Task to complete
Return the entries verbatim and drop every picture.

Task inputs
##############################

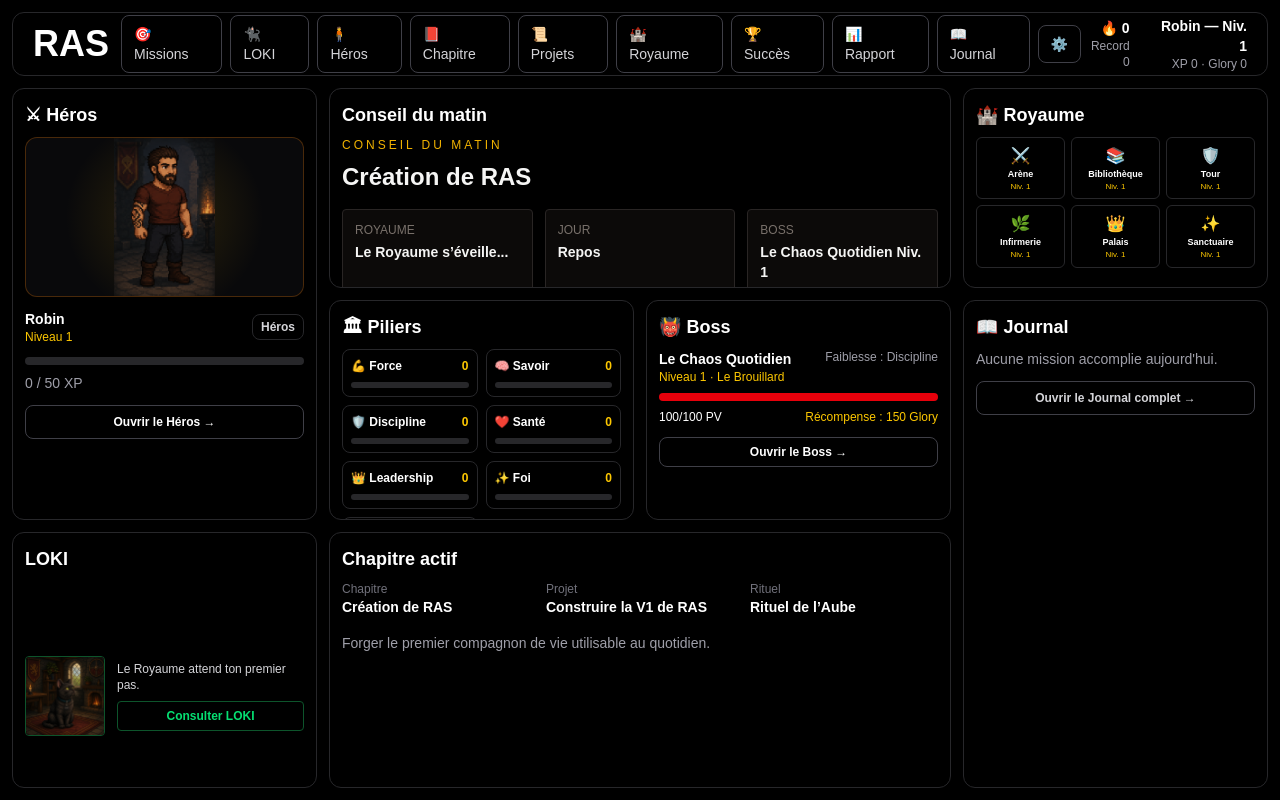
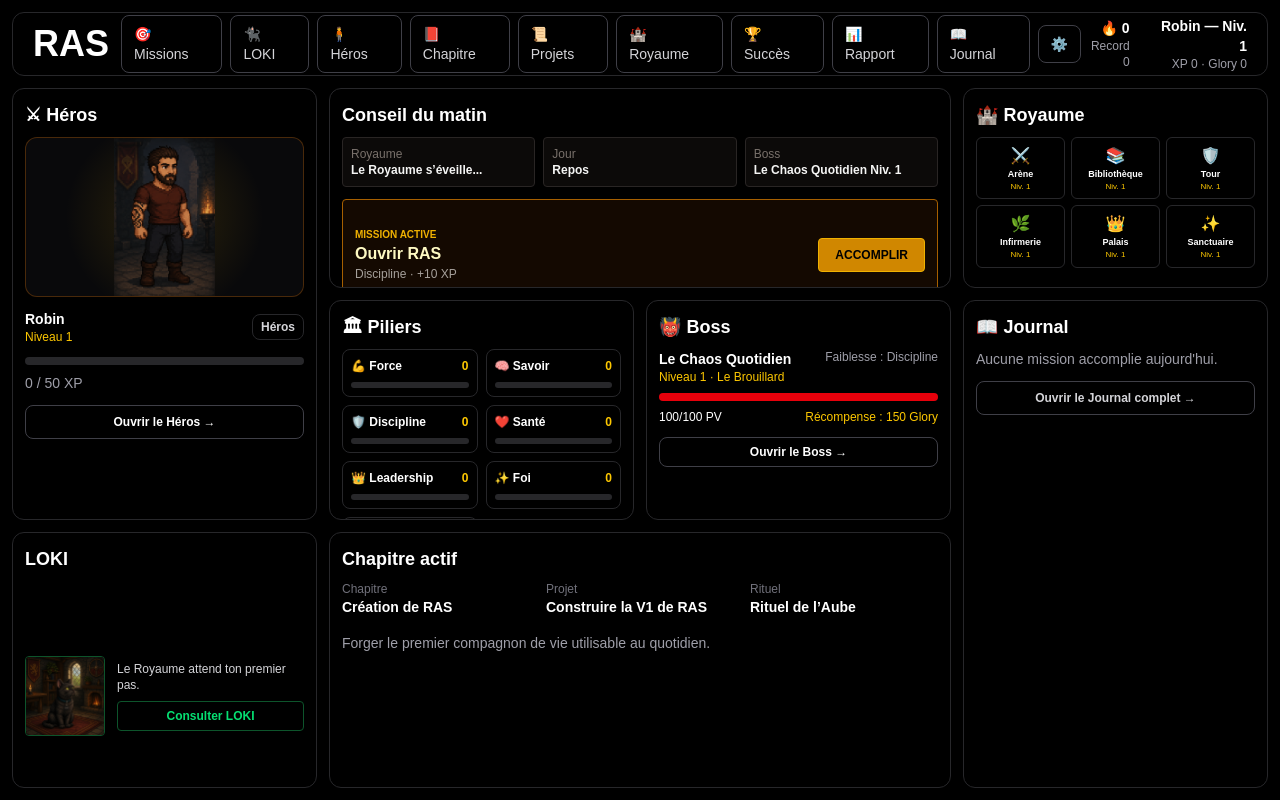
Before and after one commit to RobinWhitman/ras, a Next.js app: page / in a window 1280 px wide. Built offline with nearby package versions, Linux system fonts and the light colour scheme.

Commit message:
Restore dashboard mission action

```diff
--- a/src/components/dashboard/MorningPanel.tsx
+++ b/src/components/dashboard/MorningPanel.tsx
@@ -20,76 +20,74 @@ export default function MorningPanel({
   hasPlannedMissionsToday = true,
   onAccomplish,
 }: MorningPanelProps) {
-  const isRestDay = !hasPlannedMissionsToday && !currentMission;
+  const isRestDay =
+    !hasPlannedMissionsToday && !currentMission;
 
   return (
     <Card title="Conseil du matin">
-      <div className="flex flex-col gap-4">
-        <div>
-          <p className="text-xs uppercase tracking-[0.25em] text-yellow-500">
-            Conseil du matin
+      <div className="flex h-full flex-col gap-3">
+        <div className="grid grid-cols-3 gap-2 text-xs">
+          <div className="rounded border border-stone-800 bg-stone-950 p-2">
+            <p className="text-stone-500">Royaume</p>
+            <p className="truncate font-bold text-stone-100">
+              {kingdomState}
             </p>
-          <h2 className="mt-2 text-2xl font-black text-stone-100">
-            {isRestDay ? "Repos stratégique" : chapterTitle}
-          </h2>
           </div>
 
-        <div className="grid gap-3 md:grid-cols-3">
-          <div className="rounded border border-stone-800 bg-stone-950 p-3">
-            <p className="text-xs uppercase text-stone-500">Royaume</p>
-            <p className="mt-1 font-bold text-stone-100">{kingdomState}</p>
+          <div className="rounded border border-stone-800 bg-stone-950 p-2">
+            <p className="text-stone-500">Jour</p>
+            <p className="truncate font-bold text-stone-100">
+              {dayState}
+            </p>
           </div>
 
-          <div className="rounded border border-stone-800 bg-stone-950 p-3">
-            <p className="text-xs uppercase text-stone-500">Jour</p>
-            <p className="mt-1 font-bold text-stone-100">{dayState}</p>
-          </div>
-
-          <div className="rounded border border-stone-800 bg-stone-950 p-3">
-            <p className="text-xs uppercase text-stone-500">Boss</p>
-            <p className="mt-1 font-bold text-stone-100">{bossName}</p>
+          <div className="rounded border border-stone-800 bg-stone-950 p-2">
+            <p className="text-stone-500">Boss</p>
+            <p className="truncate font-bold text-stone-100">
+              {bossName}
+            </p>
           </div>
         </div>
 
         {currentMission ? (
-          <div className="rounded border border-yellow-700 bg-yellow-950/30 p-4">
-            <p className="text-xs uppercase tracking-[0.2em] text-yellow-500">
+          <div className="flex min-h-0 flex-1 items-center justify-between gap-4 rounded border border-yellow-700 bg-yellow-950/30 p-3">
+            <div className="min-w-0">
+              <p className="text-[10px] font-bold uppercase text-yellow-500">
                 Mission active
               </p>
 
-            <h3 className="mt-2 text-xl font-black text-yellow-100">
+              <h2 className="truncate text-base font-black text-yellow-100">
                 {currentMission.title}
-            </h3>
+              </h2>
 
-            <p className="mt-2 text-sm text-stone-300">
-              Pilier : {currentMission.pillar}
+              <p className="text-xs text-stone-400">
+                {currentMission.pillar} · +{currentMission.xp} XP
               </p>
+            </div>
 
             <button
               type="button"
               onClick={onAccomplish}
-              className="mt-4 rounded border border-yellow-600 bg-yellow-700 px-4 py-2 text-sm font-black uppercase text-stone-950 hover:bg-yellow-500"
+              className="shrink-0 rounded border border-yellow-500 bg-yellow-600 px-4 py-2 text-xs font-black uppercase text-black hover:bg-yellow-400"
             >
               Accomplir
             </button>
           </div>
         ) : (
-          <div className="rounded border border-stone-800 bg-stone-950 p-4">
-            <p className="text-xs uppercase tracking-[0.2em] text-stone-500">
-              {isRestDay ? "Aucune mission planifiée" : "Aucune mission active"}
+          <div className="flex flex-1 items-center rounded border border-stone-800 bg-stone-950 px-4">
+            <div>
+              <p className="font-bold text-stone-100">
+                {isRestDay
+                  ? "Repos stratégique"
+                  : chapterTitle}
               </p>
 
-            <h3 className="mt-2 text-xl font-black text-stone-100">
+              <p className="text-xs text-stone-400">
                 {isRestDay
-                ? "Ce jour ne brise pas ta série."
-                : "Le Royaume attend ton prochain ordre."}
-            </h3>
-
-            <p className="mt-2 text-sm text-stone-400">
-              {isRestDay
-                ? "Un jour sans mission prévue est maintenant considéré comme un repos stratégique."
-                : "Planifie ou active une mission pour faire progresser ton héros."}
+                  ? "Aucune mission planifiée aujourd’hui."
+                  : "Toutes les missions du jour sont résolues."}
               </p>
+            </div>
           </div>
         )}
       </div>
```
Lines whose indentation alone changed are shown as unchanged.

##############################

Task response
Before and after one commit to RobinWhitman/ras, a Next.js app: page / in a window 1280 px wide. Built offline with nearby package versions, Linux system fonts and the light colour scheme.

Commit message:
Restore dashboard mission action

```diff
--- a/src/components/dashboard/MorningPanel.tsx
+++ b/src/components/dashboard/MorningPanel.tsx
@@ -20,76 +20,74 @@ export default function MorningPanel({
   hasPlannedMissionsToday = true,
   onAccomplish,
 }: MorningPanelProps) {
-  const isRestDay = !hasPlannedMissionsToday && !currentMission;
+  const isRestDay =
+    !hasPlannedMissionsToday && !currentMission;
 
   return (
     <Card title="Conseil du matin">
-      <div className="flex flex-col gap-4">
-        <div>
-          <p className="text-xs uppercase tracking-[0.25em] text-yellow-500">
-            Conseil du matin
+      <div className="flex h-full flex-col gap-3">
+        <div className="grid grid-cols-3 gap-2 text-xs">
+          <div className="rounded border border-stone-800 bg-stone-950 p-2">
+            <p className="text-stone-500">Royaume</p>
+            <p className="truncate font-bold text-stone-100">
+              {kingdomState}
             </p>
-          <h2 className="mt-2 text-2xl font-black text-stone-100">
-            {isRestDay ? "Repos stratégique" : chapterTitle}
-          </h2>
           </div>
 
-        <div className="grid gap-3 md:grid-cols-3">
-          <div className="rounded border border-stone-800 bg-stone-950 p-3">
-            <p className="text-xs uppercase text-stone-500">Royaume</p>
-            <p className="mt-1 font-bold text-stone-100">{kingdomState}</p>
+          <div className="rounded border border-stone-800 bg-stone-950 p-2">
+            <p className="text-stone-500">Jour</p>
+            <p className="truncate font-bold text-stone-100">
+              {dayState}
+            </p>
           </div>
 
-          <div className="rounded border border-stone-800 bg-stone-950 p-3">
-            <p className="text-xs uppercase text-stone-500">Jour</p>
-            <p className="mt-1 font-bold text-stone-100">{dayState}</p>
-          </div>
-
-          <div className="rounded border border-stone-800 bg-stone-950 p-3">
-            <p className="text-xs uppercase text-stone-500">Boss</p>
-            <p className="mt-1 font-bold text-stone-100">{bossName}</p>
+          <div className="rounded border border-stone-800 bg-stone-950 p-2">
+            <p className="text-stone-500">Boss</p>
+            <p className="truncate font-bold text-stone-100">
+              {bossName}
+            </p>
           </div>
         </div>
 
         {currentMission ? (
-          <div className="rounded border border-yellow-700 bg-yellow-950/30 p-4">
-            <p className="text-xs uppercase tracking-[0.2em] text-yellow-500">
+          <div className="flex min-h-0 flex-1 items-center justify-between gap-4 rounded border border-yellow-700 bg-yellow-950/30 p-3">
+            <div className="min-w-0">
+              <p className="text-[10px] font-bold uppercase text-yellow-500">
                 Mission active
               </p>
 
-            <h3 className="mt-2 text-xl font-black text-yellow-100">
+              <h2 className="truncate text-base font-black text-yellow-100">
                 {currentMission.title}
-            </h3>
+              </h2>
 
-            <p className="mt-2 text-sm text-stone-300">
-              Pilier : {currentMission.pillar}
+              <p className="text-xs text-stone-400">
+                {currentMission.pillar} · +{currentMission.xp} XP
               </p>
+            </div>
 
             <button
               type="button"
               onClick={onAccomplish}
-              className="mt-4 rounded border border-yellow-600 bg-yellow-700 px-4 py-2 text-sm font-black uppercase text-stone-950 hover:bg-yellow-500"
+              className="shrink-0 rounded border border-yellow-500 bg-yellow-600 px-4 py-2 text-xs font-black uppercase text-black hover:bg-yellow-400"
             >
               Accomplir
             </button>
           </div>
         ) : (
-          <div className="rounded border border-stone-800 bg-stone-950 p-4">
-            <p className="text-xs uppercase tracking-[0.2em] text-stone-500">
-              {isRestDay ? "Aucune mission planifiée" : "Aucune mission active"}
+          <div className="flex flex-1 items-center rounded border border-stone-800 bg-stone-950 px-4">
+            <div>
+              <p className="font-bold text-stone-100">
+                {isRestDay
+                  ? "Repos stratégique"
+                  : chapterTitle}
               </p>
 
-            <h3 className="mt-2 text-xl font-black text-stone-100">
+              <p className="text-xs text-stone-400">
                 {isRestDay
-                ? "Ce jour ne brise pas ta série."
-                : "Le Royaume attend ton prochain ordre."}
-            </h3>
-
-            <p className="mt-2 text-sm text-stone-400">
-              {isRestDay
-                ? "Un jour sans mission prévue est maintenant considéré comme un repos stratégique."
-                : "Planifie ou active une mission pour faire progresser ton héros."}
+                  ? "Aucune mission planifiée aujourd’hui."
+                  : "Toutes les missions du jour sont résolues."}
               </p>
+            </div>
           </div>
         )}
       </div>
```
Lines whose indentation alone changed are shown as unchanged.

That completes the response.